This latest experiment was inspired by our colleague, Dereke from @waxandthreadsvintage. The man should be given a Nobel Prize for his non-invasive way to test a t-shirt for dry rot. More importantly, though, his process enables us to detect if a deadstock t-shirt’s pH levels are headed in the wrong direction can potentially save a t-shirt destined to become dust in the wind.
But part of Dereke’s body of work was unpublished. He also did preliminary research into the fibers of a dry rot shirt by examining them under magnification. He utilized a pocket microscope with a zoom of 100x and compared what he saw between a dry-rotted t-shirt versus one without. Did the fibers have any telltale evidence of dry rot?
Before he could make any conclusions, “big dry rot” found out about his research, destroyed his equipment, and silenced him.
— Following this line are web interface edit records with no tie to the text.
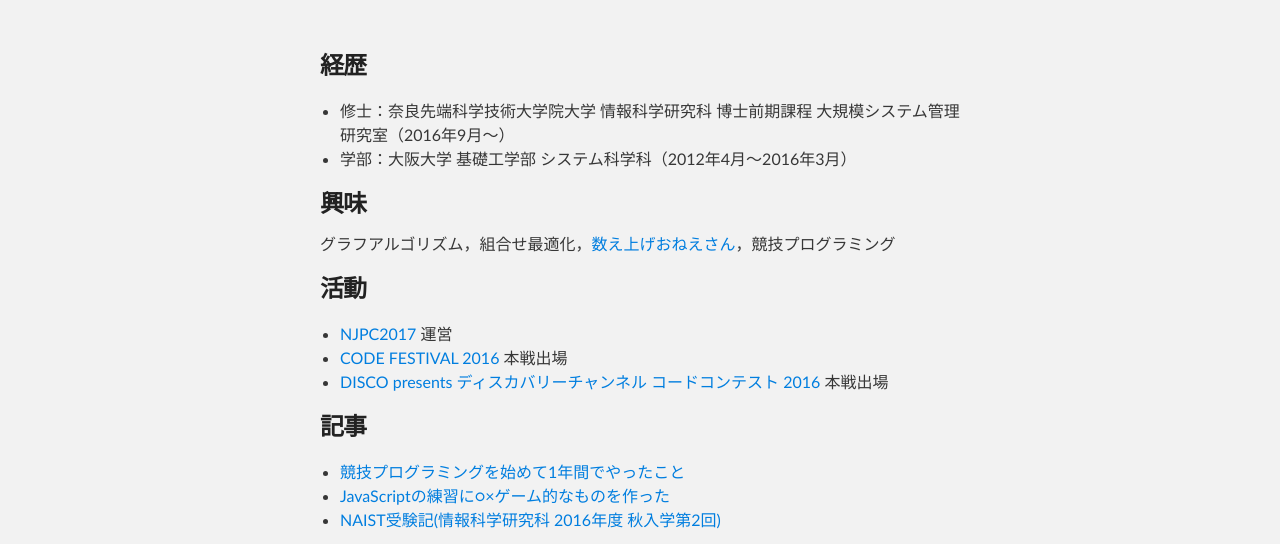
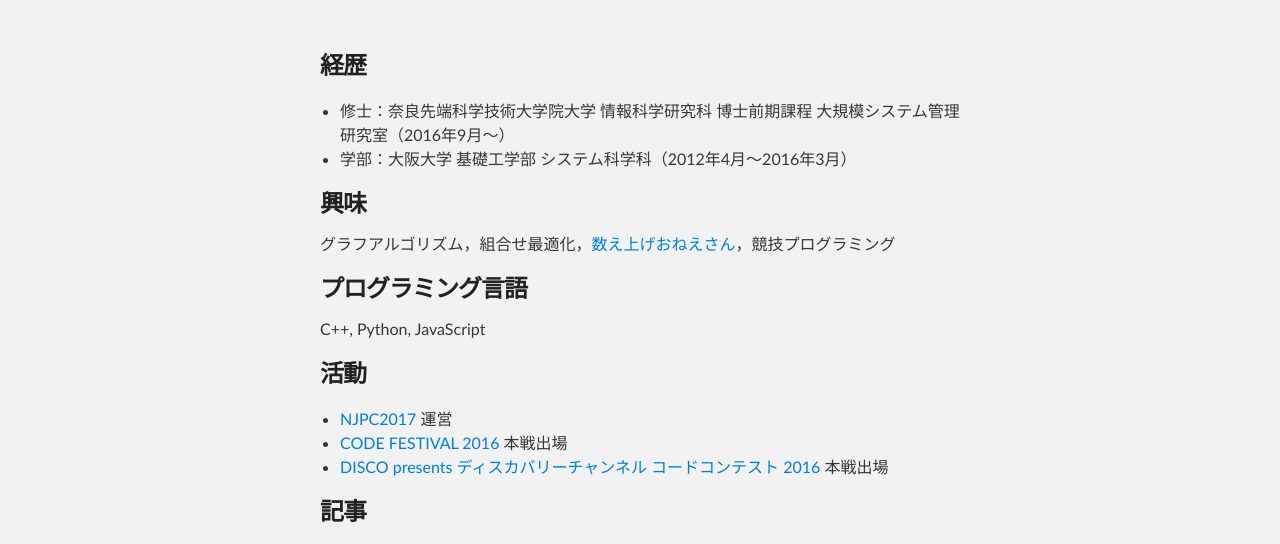
Before and after one commit to yurahuna/yurahuna.github.io, a plain HTML site: page index.html in a window 1280 px wide. Shown: the part 176-720 px from the top of the page. Drawn offline with Linux system fonts and the light colour scheme.

Commit message:
added programming languages

```diff
--- a/index.html
+++ b/index.html
@@ -39,6 +39,11 @@
         <h3>興味</h3>
             <p>
               グラフアルゴリズム，組合せ最適化，<a href="https://www.youtube.com/watch?v=Q4gTV4r0zRs">数え上げおねえさん</a>，競技プログラミング
+            </p>
+
+        <h3>プログラミング言語</h3>
+            <p>
+                C++, Python, JavaScript
             </p>
 
         <h3>活動</h3>
```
He lives in exile now.
But what if we went beyond 100x magnification? Like, say, 1000x?
Can Dry Rot Be Detected Using a High Powered Microscope?
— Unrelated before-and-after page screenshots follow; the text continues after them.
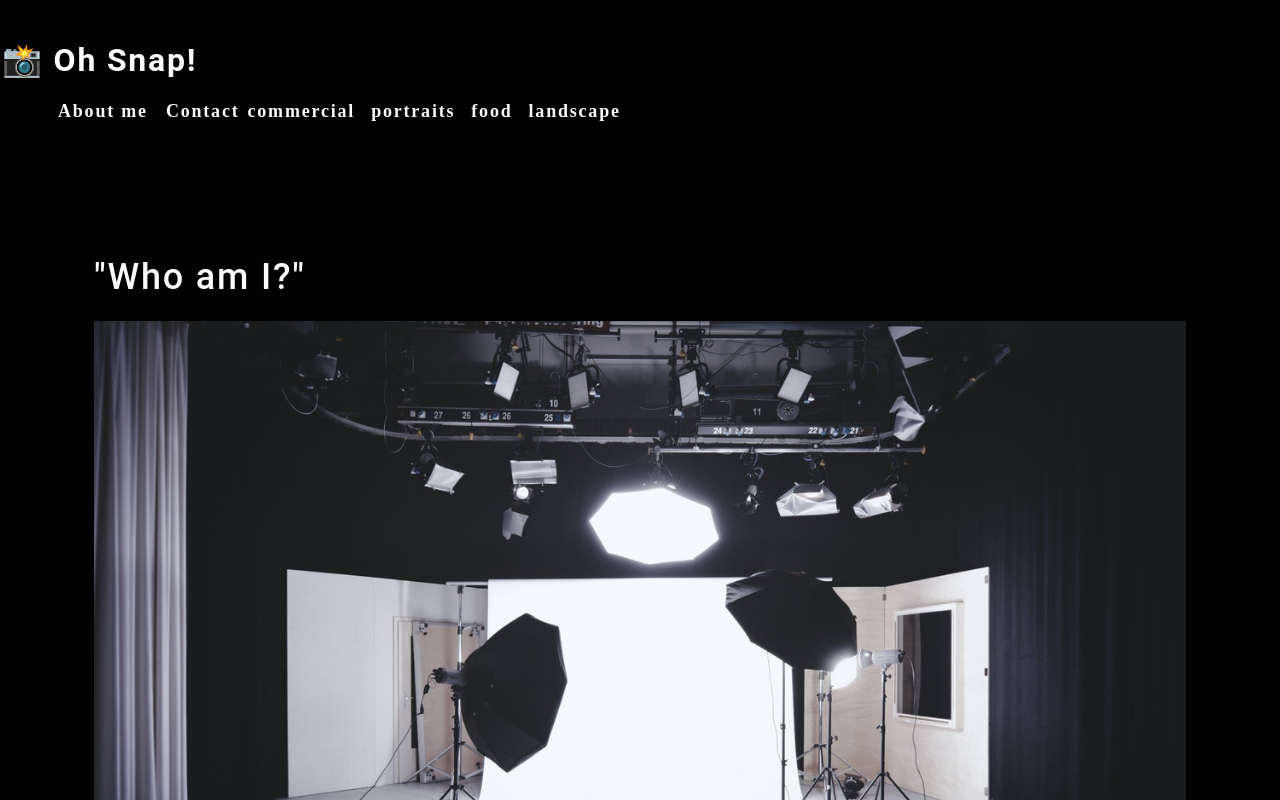
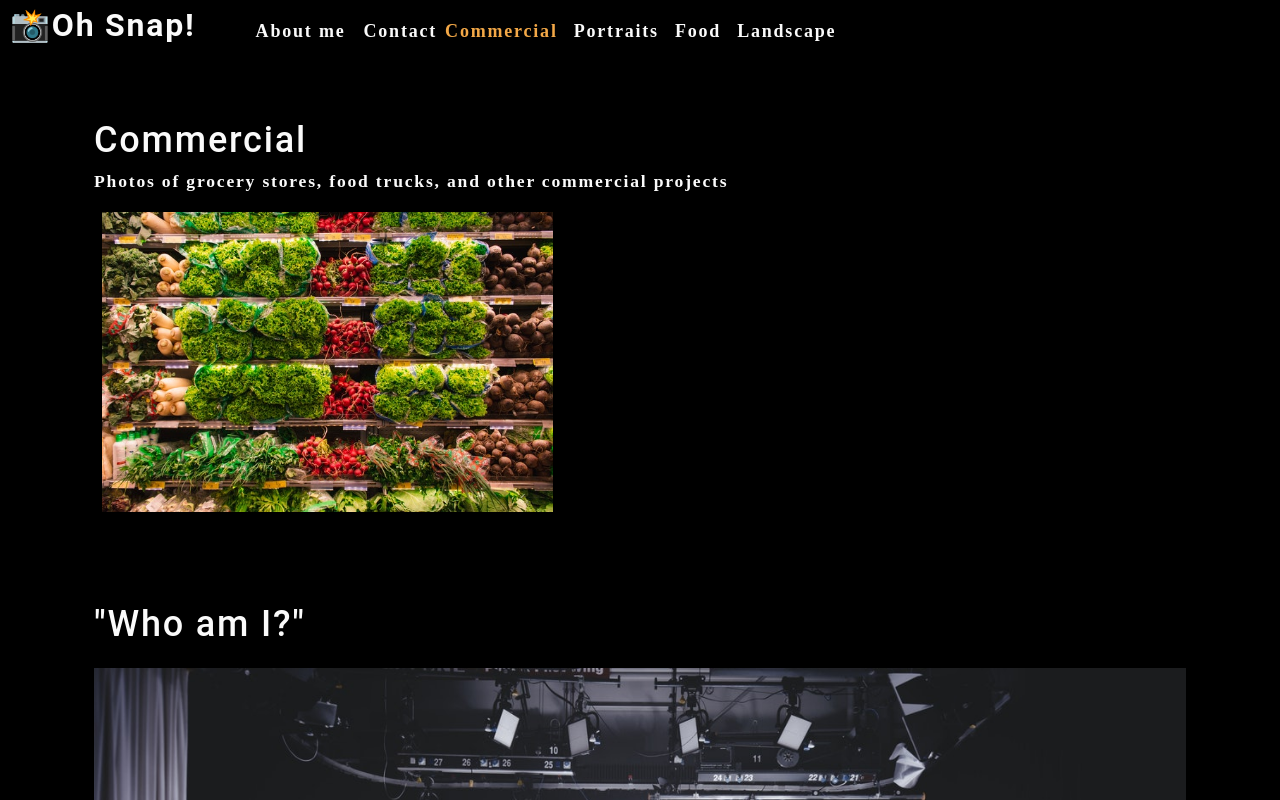
Before and after one commit to Codechef27/photo-port, a React (Create React App) app: page / in a window 1280 px wide. Shown: the top 800 px of the page. Built offline with nearby package versions, Linux system fonts and the light colour scheme.

Commit message:
react hook add

```diff
--- a/src/App.js
+++ b/src/App.js
@@ -1,13 +1,34 @@
-import React from 'react';
+import React, {useState} from 'react';
 import About from './components/About';
 import Nav from './components/Nav';
+import Gallery from './components/Gallery';
 import './App.css';
 
 function App() {
+  const [categories] = useState([
+    {
+      name: 'commercial',
+      description: 'Photos of grocery stores, food trucks, and other commercial projects',
+    },
+    { name: 'portraits',
+      description: 'Portraits of people in my life' },
+    { name: 'food',
+      description: 'Delicious delicacies' },
+    { name: 'landscape',
+      description: 'Fields, farmhouses, waterfalls, and the beauty of nature'
+    },
+  ]);
+
+  const [currentCategory, setCurrentCategory ] = useState(categories[0]);
+
   return (
   <div>
-    <Nav></Nav>
+    <Nav categories={categories}
+    setCurrentCategory={setCurrentCategory}
+    currentCategory={currentCategory}
+    ></Nav>
     <main>
+      <Gallery></Gallery>
       <About></About>
     </main>
   </div>
--- /dev/null
+++ b/src/components/Gallery/index.js
@@ -0,0 +1,22 @@
+import React from "react";
+import {capitalizeFirstLetter} from '../../utils/helpers'
+import photo from "../../assets/small/commercial/0.jpg"
+
+function Gallery(props) {
+
+    const currentCategory = {
+        name: "commercial",
+        description: "Photos of grocery stores, food trucks, and other commercial projects",
+    }
+    return (
+        <section>
+            <h1>{capitalizeFirstLetter(currentCategory.name)}</h1>
+            <p>{currentCategory.description}</p>
+            <div className="flex-row">
+                <img src={photo} alt="commercial example" className="img-thumbnail mx-1" />
+            </div>
+        </section>
+    )
+}
+
+export default Gallery;
--- a/src/components/Nav/index.js
+++ b/src/components/Nav/index.js
@@ -1,39 +1,28 @@
-import React from "react";
+import React, {useEffect}  from "react";
+import { capitalizeFirstLetter } from "../../utils/helpers";
 
 
-const Nav = () => {
+const Nav = (props) => {
 
-    const categories = [
-        {
-            name: "commercial",
-            description: "Photos of grocery stores, food trucks and other commercial projects",
-        },
-        {
-            name: "portraits",
-            description: "Portraits of people in my life",
-        },
-        {
-            name: "food",
-            desription: "Delicious delicasies"
-        },
-        {
-            name: "landscape",
-            description: "Fields, farmhouses, waterfalls, and the beauty of nature",
-        },
-    ];
+    const {
+        categories = [],
+        setCurrentCategory,
+        currentCategory,
+    } = props
 
-    function categorySelected(name) {
-        console.log(`${name} clicked`);
-    }
+    useEffect(() => {
+        document.title = capitalizeFirstLetter(currentCategory.name);
+    }, [currentCategory]);
+
     return(
-        <header className="my-5">
-            <h2>
+        <header className="flex-row px-1">
+              <h2>
                 <a data-testid="link" href="/">
-                    <span role="img" aria-label="camera">📸 </span> Oh Snap!
+                    <span role="img" aria-label="camera">📸</span>Oh Snap!
                 </a>
             </h2>
             <nav>
-                <ul className="flex-row">
+                <ul  className="flex-row">
                     <li className="mx-2">
                         <a data-testid="about" href="#about">
                             About me
@@ -43,9 +32,17 @@
                         <span>Contact</span>
                     </li>
                     {categories.map((category) => (
-                        <li className="mx-1" key={category.name}>
-                            <span onClick={ () => categorySelected(category.name)}>
-                                {category.name}
+                        <li className={`mx-1 ${
+                            currentCategory.name === category.name && 'navActive'
+                        }`}
+                        key={category.name}
+                        >
+                            <span
+                            onClick={ () => {
+                                setCurrentCategory(category)
+                                }}
+                                >
+                               {capitalizeFirstLetter(category.name)}
                             </span>
                         </li>
                     ))}
```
You be the judge.
Below are two videos of deadstock t-shirts where the magnification progressively increases.
One of the videos features a dry rot t-shirt, the other tee has no dry rot.
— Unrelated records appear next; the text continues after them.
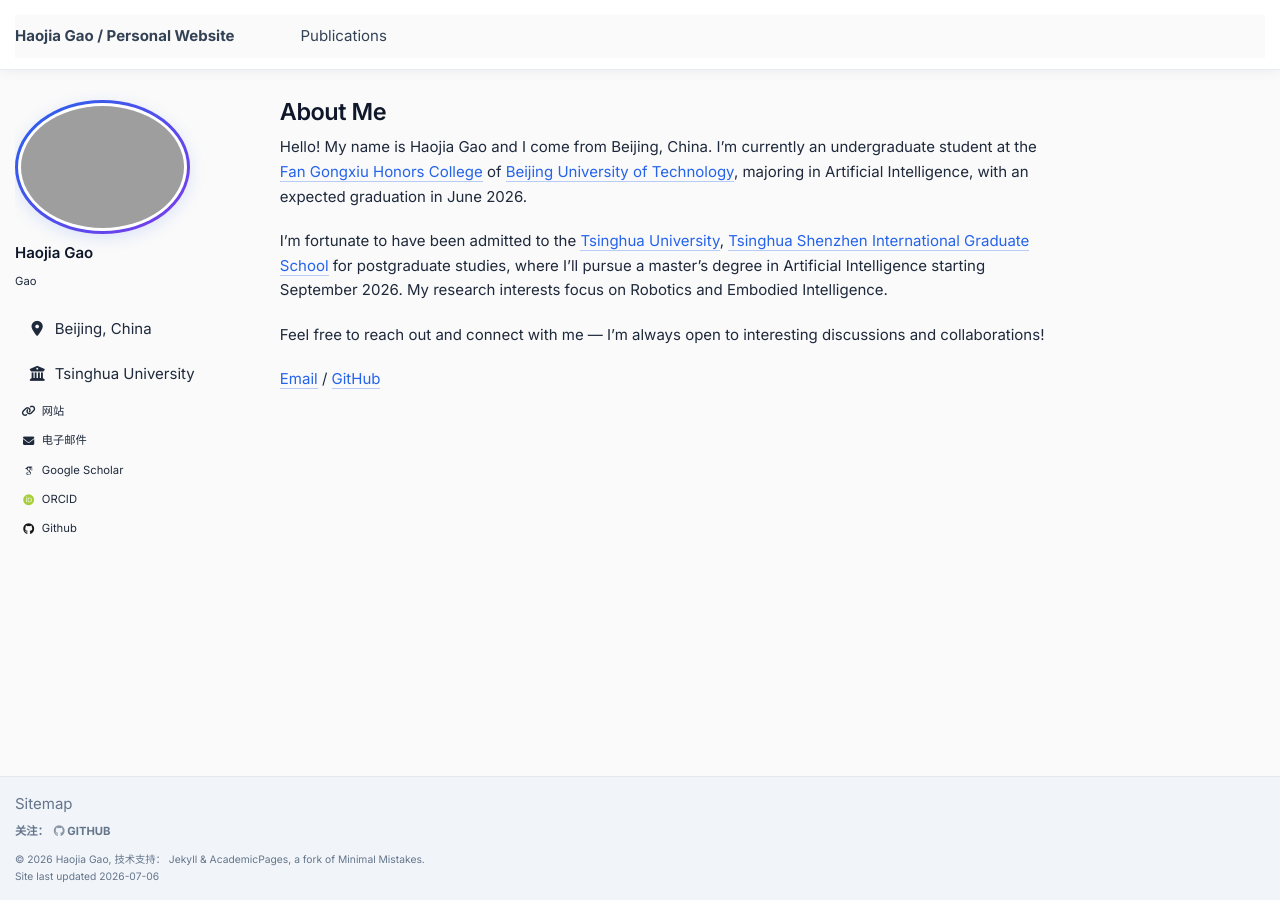
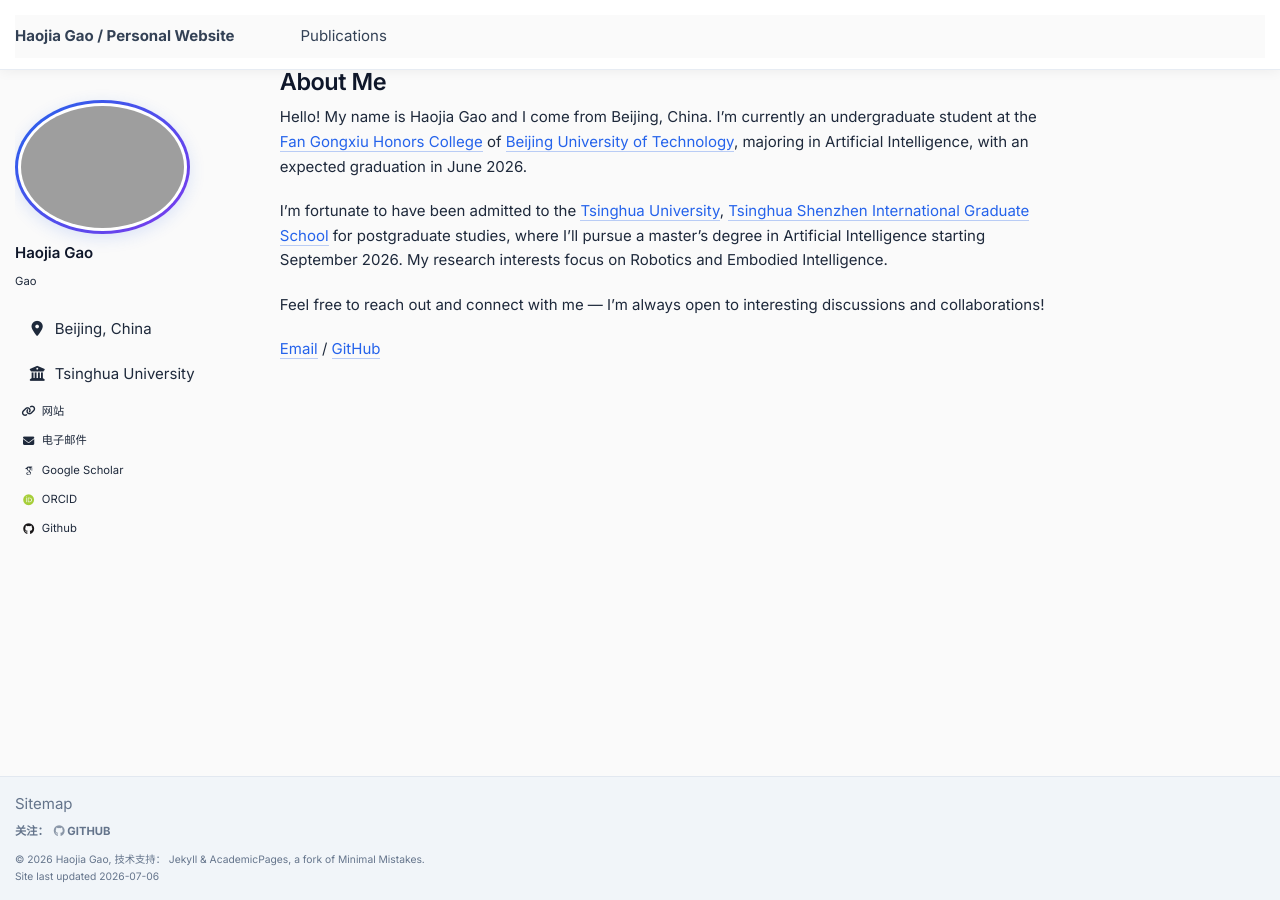
Before and after one commit to gaohaojia/gaohaojia.github.io, a Jekyll site: the page built from _pages/about.md, in a window 1280 px wide. Built offline with Jekyll 4.4.1, drawn with Linux system fonts in a browser that asks for light colours; some web fonts are replaced.

Commit message:
Adjust margin-top in main section for improved layout consistency

```diff
--- a/_sass/_page.scss
+++ b/_sass/_page.scss
@@ -5,7 +5,7 @@
 #main {
   @include container;
   @include clearfix;
-  margin-top: 2em;
+  margin-top: 0;
   padding-left: 1em;
   padding-right: 1em;
   animation: intro 0.3s both;
```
Deadstock T-Shirt #1
Deadstock T-Shirt #2
Based on what you saw, which one has dry rot? Click to the full YouTube video and check the title for the answer.
What Does a Dry Rot Rip Look Like Magnified?
Tigger Warning: Here’s a bonus video of the dry rot shirt being torn under magnification.